Design and Engineering Forum Forum Moderators: randykimball, Administrator | POSTING POLICY / RULES | How to post an Image
 Geometric tolerance: Circularity and Circular runout Post Reply Engineering Forum
 Posted by: Harsimran ® 02/04/2009, 07:31:40 Author Profile eMail author Edit Hi GDT expertsHow do I measure Circularity and Circular runout tolerances in my tool room , I dont have a CMM, but I have a Granite surface and blocks and nearly all measuring instruments. The part in question is a simple one . Its a shaft with one step in diameter. Larger dia is 50mm and 100mm long, smaller dia is 25mm and 25mm long. Circularity on smaller dia is .13 and circular runout on smaller dia wrt to larger (as datum) is also say .13 This is a hypothetical part.Thanks Harsimran

 Replies to this message

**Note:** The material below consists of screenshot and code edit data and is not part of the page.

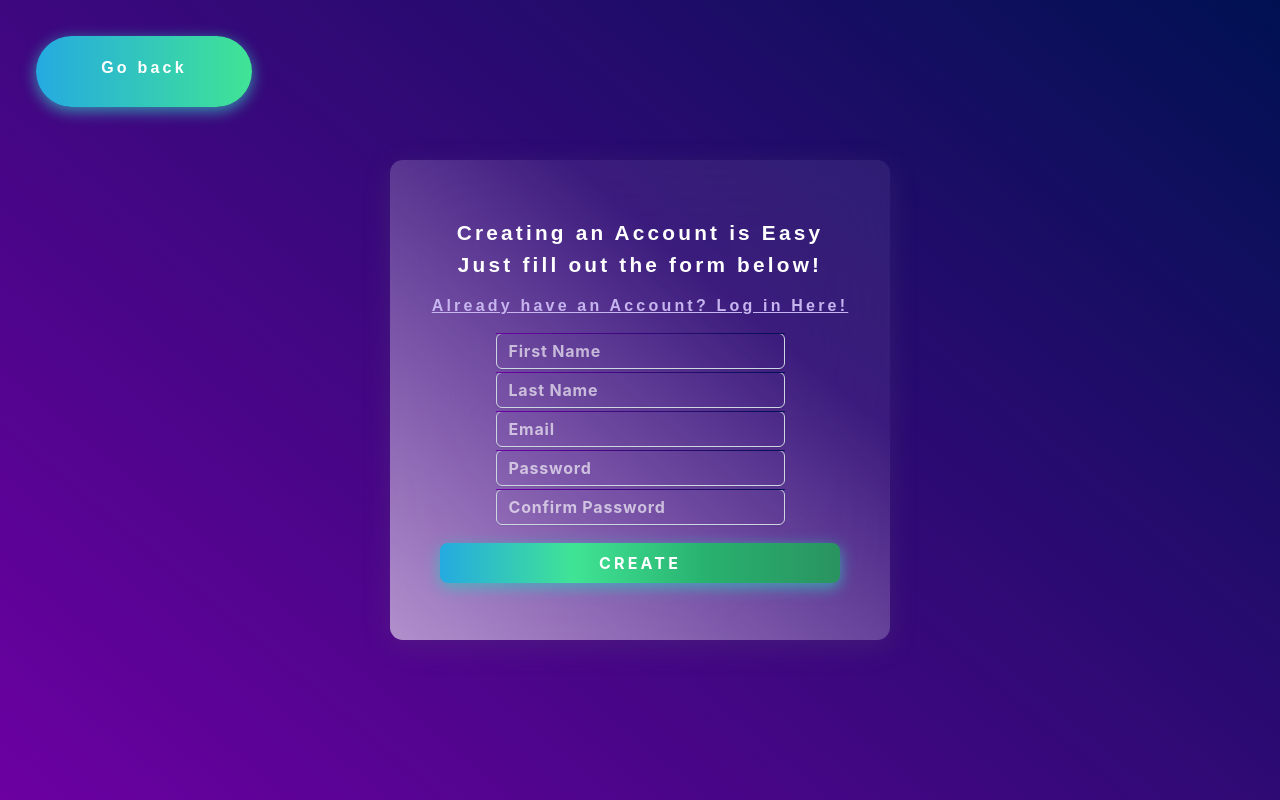
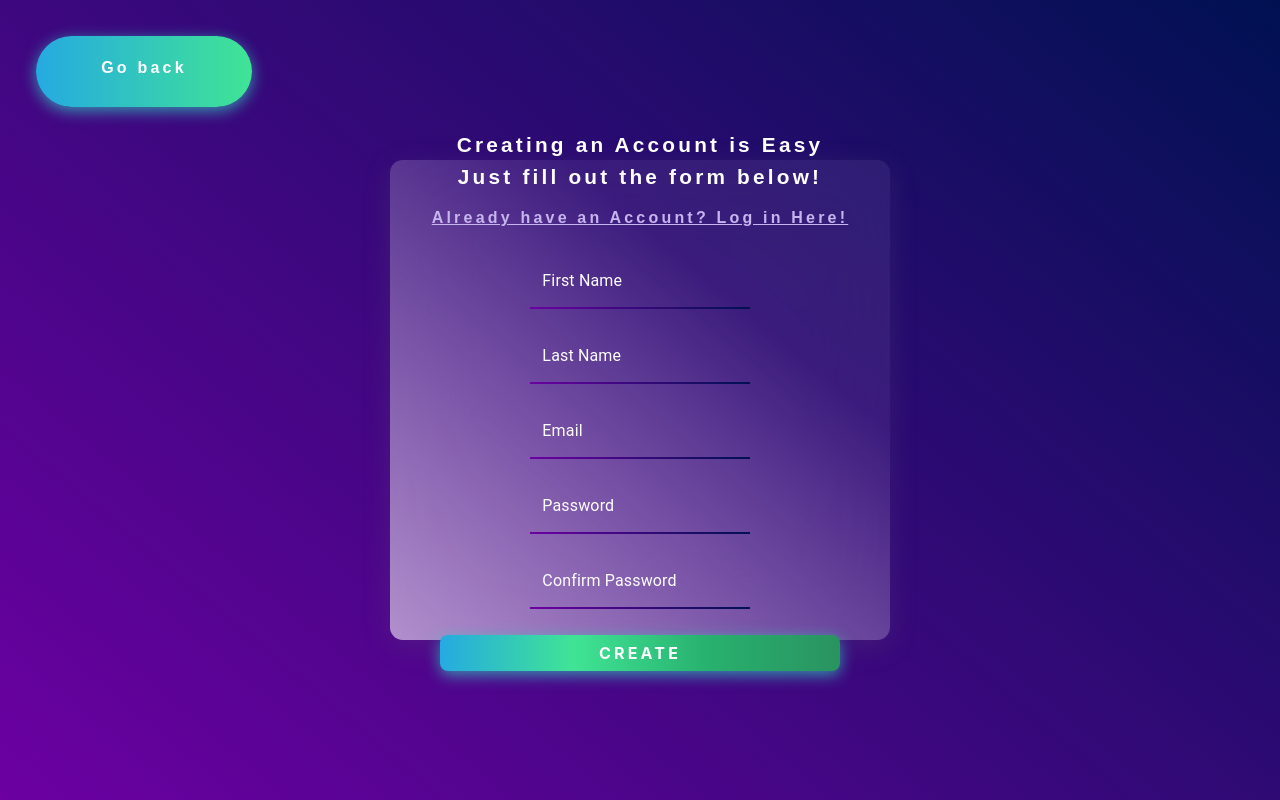
Before and after one commit to CJ484/LogInForm, a Next.js app: page /pages/register in a window 1280 px wide. Built offline with nearby package versions, Linux system fonts and the light colour scheme.

Commit message:
Refactor CreateNewUser Form component to use Material-UI components

```diff
--- a/app/Component/CreateNewUser/index.tsx
+++ b/app/Component/CreateNewUser/index.tsx
@@ -2,7 +2,12 @@
 import React, {type FormEvent} from 'react';
 import {AddUser} from '../../api';
 import {useState} from 'react';
-import {isEqual} from 'lodash';
+import {first, isEqual} from 'lodash';
+import {
+	FormControl,
+	InputLabel,
+	FilledInput,
+} from '@mui/material';
 import {Input, Button} from '@mui/joy';
 import toast, {Toaster} from 'react-hot-toast';
 import BackButton from '@/app/assets/symbols/arrow_left';
@@ -62,11 +67,48 @@ const CreateNewUser = () => {
 			.catch(error => error as Error);
 	};
 
+	const inputFields = [
+		{
+			placeholder: 'First Name',
+			value: firstNameInput,
+			onChange(e: React.ChangeEvent<HTMLInputElement>) {
+				setFirstNameInput(e.target.value);
+			},
+		},
+		{
+			placeholder: 'Last Name',
+			value: lastNameInput,
+			onChange(e: React.ChangeEvent<HTMLInputElement>) {
+				setLastNameInput(e.target.value);
+			},
+		},
+		{
+			placeholder: 'Email',
+			value: emailInput,
+			onChange(e: React.ChangeEvent<HTMLInputElement>) {
+				setEmailInput(e.target.value);
+			},
+		},
+		{
+			placeholder: 'Password',
+			value: passwordCypherInput,
+			onChange(e: React.ChangeEvent<HTMLInputElement>) {
+				setPasswordCypherInput(e.target.value);
+			},
+		},
+		{
+			placeholder: 'Confirm Password',
+			value: passwordConfirmInput,
+			onChange(e: React.ChangeEvent<HTMLInputElement>) {
+				setPasswordConfirmInput(e.target.value);
+			},
+		},
+	];
+
 	return (
 		<>
 			<form onSubmit={submission} className={styles.form}>
 				<div className={styles.blurBackground}></div>
-
 				<Link href='/' className={styles.backButton}>
 					<BackButton />
           Go back
@@ -76,51 +118,21 @@ const CreateNewUser = () => {
 				<Link href='../pages/login' className={styles.links}>
 					Already have an Account? Log in Here!
 				</Link>
-				<Input
+				{inputFields.map((input, index) => (
+					<FormControl key={index} sx={{m: 1, width: '25ch'}} variant='filled'>
+						<InputLabel className={styles.form_input} htmlFor='filled-adornment-email'>{input.placeholder}</InputLabel>
+						<FilledInput
+							className={styles.form_input}
 							required
-					className={styles.form_input}
-					placeholder='First Name'
-					value={firstNameInput}
+							id={`filled-adornment-${input.placeholder}`}
+							value={input.value}
 							onChange={e => {
-						setFirstNameInput(e.target.value);
+								if (e.target instanceof HTMLInputElement) {
+									input.onChange(e as React.ChangeEvent<HTMLInputElement>);
+								}
 							}}
 						/>
-				<Input
-					required
-					className={styles.form_input}
-					placeholder='Last Name'
-					value={lastNameInput}
-					onChange={e => {
-						setLastNameInput(e.target.value);
-					}}
-				/>
-				<Input
-					required
-					className={styles.form_input}
-					placeholder='Email'
-					value={emailInput}
-					onChange={e => {
-						setEmailInput(e.target.value);
-					}}
-				/>
-				<Input
-					required
-					className={styles.form_input}
-					placeholder='Password'
-					value={passwordCypherInput}
-					onChange={e => {
-						setPasswordCypherInput(e.target.value);
-					}}
-				/>
-				<Input
-					required
-					className={styles.form_input}
-					placeholder='Confirm Password'
-					value={passwordConfirmInput}
-					onChange={e => {
-						setPasswordConfirmInput(e.target.value);
-					}}
-				/>
+					</FormControl>))}
 				<Button className={styles.form_button} type='submit'>
 					Create
 				</Button>
```
Lines whose indentation alone changed are shown as unchanged.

 : Geometric tolerance: Circularity and Circular runout : Geometric tolerance: Circularity and Circular runout -- Harsimran Post Reply Top of thread Engineering Forum
 Posted by: traingdt ® 02/04/2009, 09:15:47 Author Profile eMail author Edit Circularity is one of the hardest geometric tolerances to check, because it is tolerancing the shape of the part separated from all other qualities like size, position, etc. Therefore, using traditional gage tools always comes up short. (For instance, if you use a micrometer, that only gives you the distance across two points; the part could be an octagon and the micrometer won't know that.)The best way to check circularity is with a CMM or with a special machine dedicated to circularity called a roundness machine. You're limited to traditional tools, so I suppose you could implement a couple of methods simultaneously, and using a composite of the different results, it can be determined to some degree if the circularity is correct.But, here's the easy answer: since your hypothetical example has circular runout and circularity on the same feature (both to .13), you can easily check the circular runout, and the circularity is automatically verified!To check circular runout, mount the part on datum feature A -- use a chuck or collet to hold the large diameter. Then rotate the part. As it rotates, have a dial indicator mounted such that it rides the surface of the small diameter, at any randomly selected cross-section, over one revolution. The needle shall not deflect more than 0.13 from its highest to lowest reading during that revolution. Then move the dial indicator over a little, and repeat the check. (How many cross-sections to verify is not prescribed -- it's a judgement call depending on the material of the part and its length; but do as many as practical).Hope that helps! Modified by traingdt at Wed, Feb 04, 2009, 09:18:02

 : : Geometric tolerance: Circularity and Circular runout : : Geometric tolerance: Circularity and Circular runout -- traingdt Post Reply Top of thread Engineering Forum

 : : Geometric tolerance: Circularity and Circular runout : : Geometric tolerance: Circularity and Circular runout -- traingdt Post Reply Top of thread Engineering Forum
 Posted by: Harsimran ® 02/05/2009, 09:05:05 Author Profile eMail author Edit Thanks a lot, I never came across en engineering forum so quick and exact on the answers. Kelly, your team is doing a great job !!!!!and u too.......I am sure to bombard you with more questions........

 : : : Geometric tolerance: Circularity and Circular runout : : : Geometric tolerance: Circularity and Circular runout -- Harsimran Post Reply Top of thread Engineering Forum
 Posted by: randykimball ® 02/10/2009, 09:44:45 Author Profile eMail author Edit Rotate the part in VEE blocks with indicators at the horizontal and vertical positions. This will show run out and out of round. The worst suggestion of your lifetime may be the catalyst to the grandest idea of the century, never let suggestions go unsaid nor fail to listen to them.